Task goal → Read the lines of the data below and retrieve those with "output".

Input records Block Start

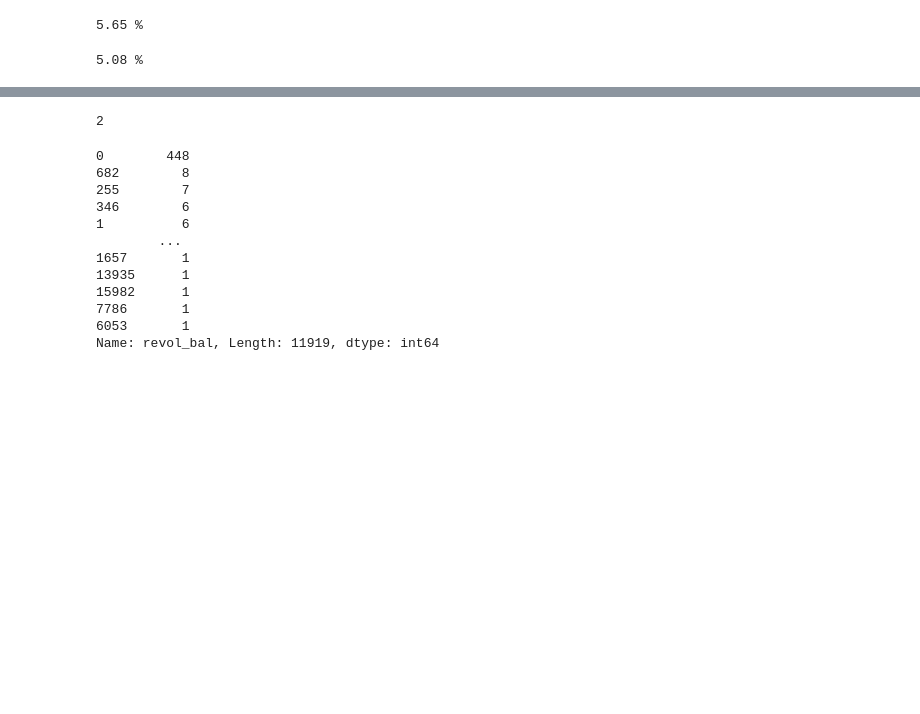
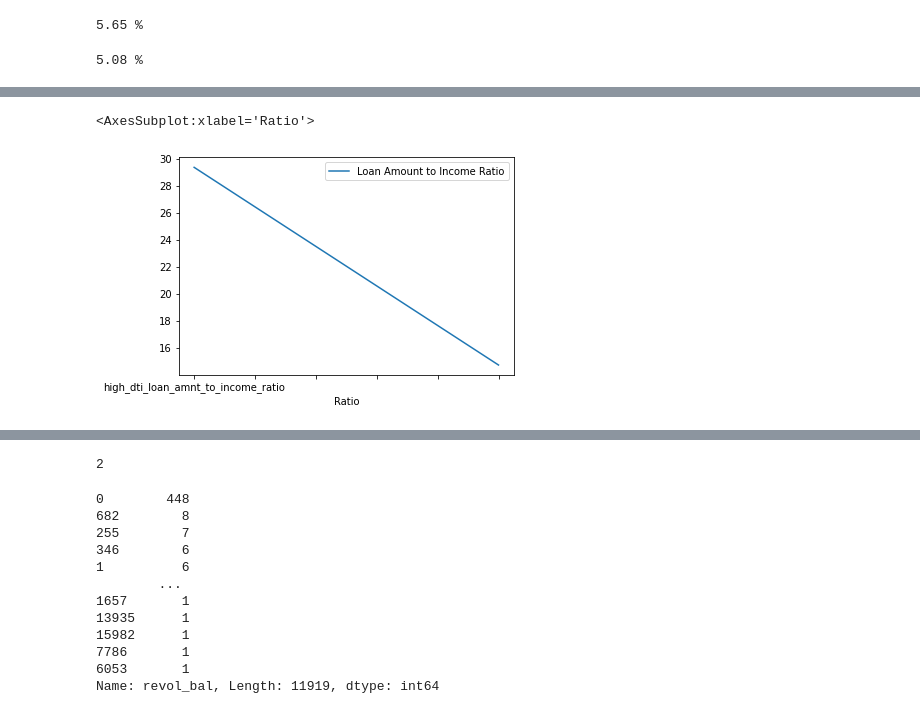
Before and after one commit to amit-chopra/LendingClubCaseStudy, a Jupyter notebook: Group_Facilitator_Name.ipynb, the cells around one changed output, grey strips where cells are left out. Drawn from its saved outputs; the diff is of its cells as text; code cells hidden in the pictures; blank space fills up the shorter version.

```diff
--- a/Group_Facilitator_Name.ipynb
+++ b/Group_Facilitator_Name.ipynb
@@ -469,0 +511,5 @@ print(round(df_src_verfd['installment'].mean()*12/df_src_verfd['annual_inc'].mea
+# %%
+df_data.plot()
+# %% [output]
+<AxesSubplot:xlabel='Ratio'>
+[figure, added]
```
Also changed, not shown: parts of 10 cells of this notebook.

Input records Block End

Written answer →
Before and after one commit to amit-chopra/LendingClubCaseStudy, a Jupyter notebook: Group_Facilitator_Name.ipynb, the cells around one changed output, grey strips where cells are left out. Drawn from its saved outputs; the diff is of its cells as text; code cells hidden in the pictures; blank space fills up the shorter version.
+# %% [output]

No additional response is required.